Reuters / POOL


  • The two warring factions are seeking outside military support
  • The conflict has exacerbated the already-dire humanitarian situation in Sudan
  • The U.N. is seeking more funding to extend aid assistance to Sudanese who need it the most

The U.S.' top intelligence official believes that the conflict in Sudan will not end anytime soon as the two warring sides have very little incentive to meet for peace talks.

U.S. Director of National Intelligence Avril Haines told a Senate hearing Thursday that the two military chiefs in Sudan think they can win through fierce fighting and are now seeking outside military support.

If the clashes further intensify, Haines said she fears that the conflict would create "spillover challenges" in the country.

"The fighting in Sudan between the Sudanese Armed Forces and the Rapid Support Forces (RSF) is, we assess, likely to be protracted as both sides believe that they can win militarily and have few incentives to come to the negotiating table," Haines said, according to Reuters.

"Both sides are seeking external sources of support, which, if successful, is likely to intensify the conflict and create a greater potential for spillover challenges in the region," she added.

For the 20th straight day since the conflict erupted on April 15, fear and violence carpeted the capital city of Khartoum as Sudan's military tried to push back the paramilitary RSF forces from areas around the presidential palace and army headquarters.

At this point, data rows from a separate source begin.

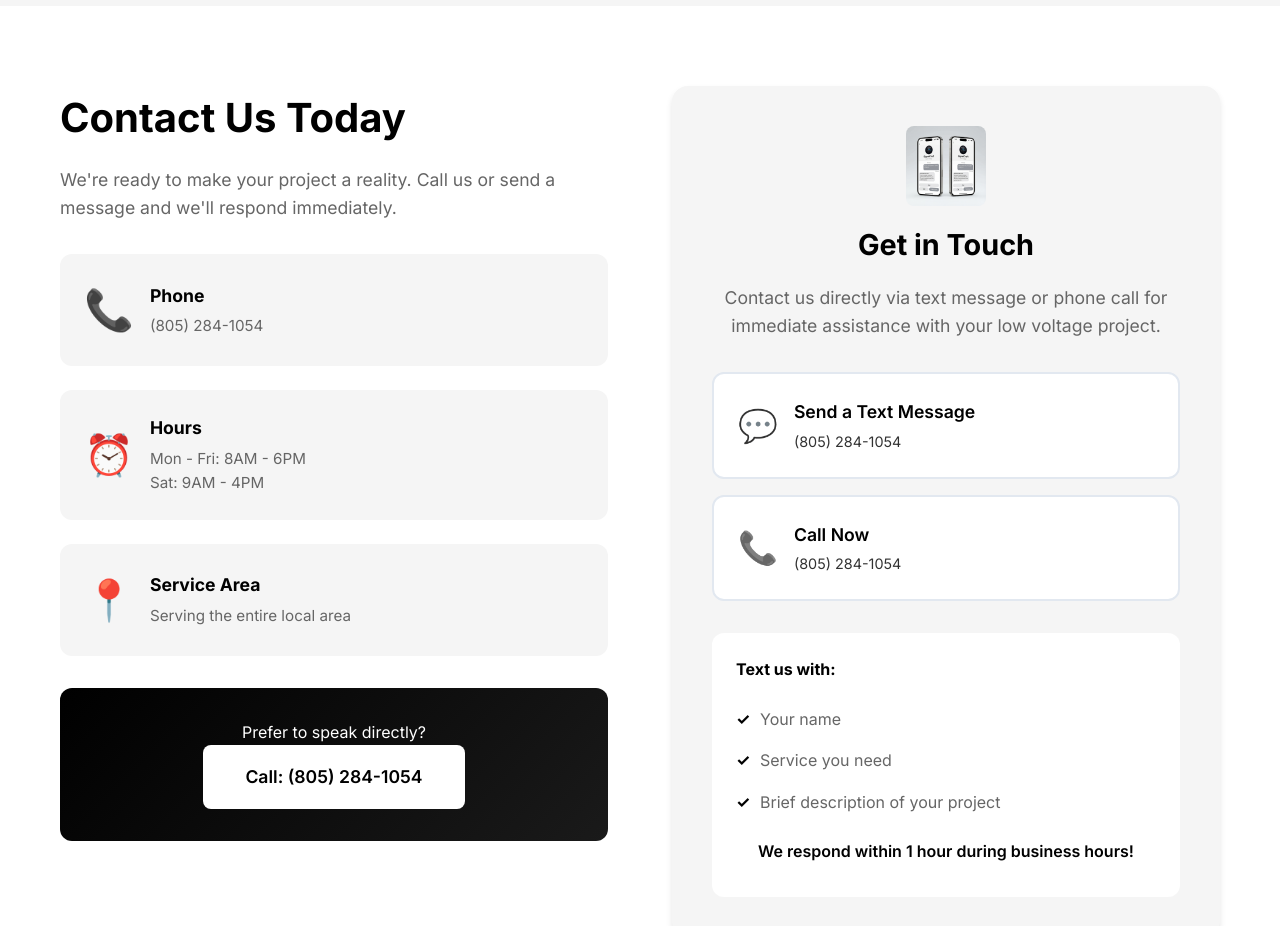
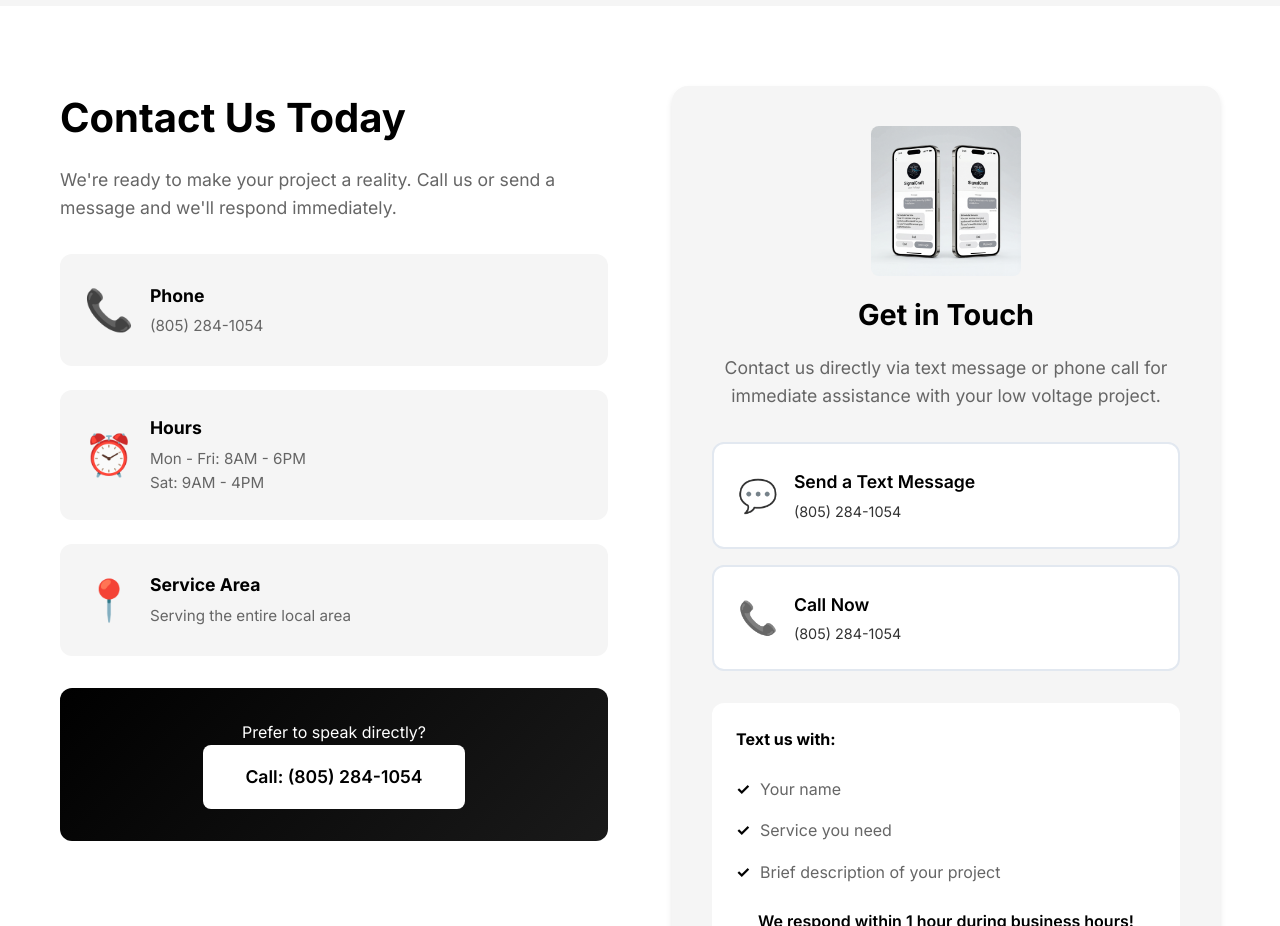
Before and after one commit to FocusMode-coder/Lowvoltage, a website: page index.html in a window 1280 px wide. Shown: the part 4520-5446 px from the top of the page. Drawn offline with Linux system fonts and the light colour scheme.

Commit message:
Increase contact image size to 150x150px for better visibility

```diff
--- a/index.html
+++ b/index.html
@@ -328,7 +328,7 @@
 
                 <div class="contact-form-wrapper">
                     <div class="contact-cta-box">
-                        <img src="assets/images/contactinfo.jpg" alt="Contact SignalCraft" style="width: 80px; height: 80px; display: block; margin: 0 auto 1rem auto; border-radius: 8px; object-fit: contain;">
+                        <img src="assets/images/contactinfo.jpg" alt="Contact SignalCraft" style="width: 150px; height: 150px; display: block; margin: 0 auto 1rem auto; border-radius: 8px; object-fit: contain;">
                         <h3>Get in Touch</h3>
                         <p class="contact-box-description">Contact us directly via text message or phone call for immediate assistance with your low voltage project.</p>
 
```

Multiple truces agreed upon since the fighting began have been repeatedly violated.

As both sides race to win control of the capital, the leaders of the warring factions have not shown any public sign of willingness to come to the negotiating table.

Haines said that the fighting has aggravated the already-dire humanitarian conditions in the country, "raising the specter of massive refugee flows and aid needs."

"Even before the fighting started, roughly a third of the population or approximately 15.8 million people required immediate assistance because of disease outbreaks, inflation, localized conflicts, internal displacement and weather-related food insecurity," Haines said.

The United Nations High Commissioner for Refugees (UNHCR) said it was already preparing for an estimated 860,000 refugees fleeing violence from the country. About $445 million would be needed to support the refugees just through October, according to the agency.

"We urgently need timely, new funding to respond to the mounting needs," Raouf Mazou, UNHCR assistant chief of operations, told reporters, according to Al Jazeera.

"The needs are vast, and the challenges are numerous. If the crisis continues, peace and stability across the region could be at stake," he added.

The U.N. estimates that at least 100,000 people have fled Sudan to neighboring countries carrying little food or water.

Evacuees from war-torn Sudan arrive at the Jomo Kenyatta International Airport in Nairobi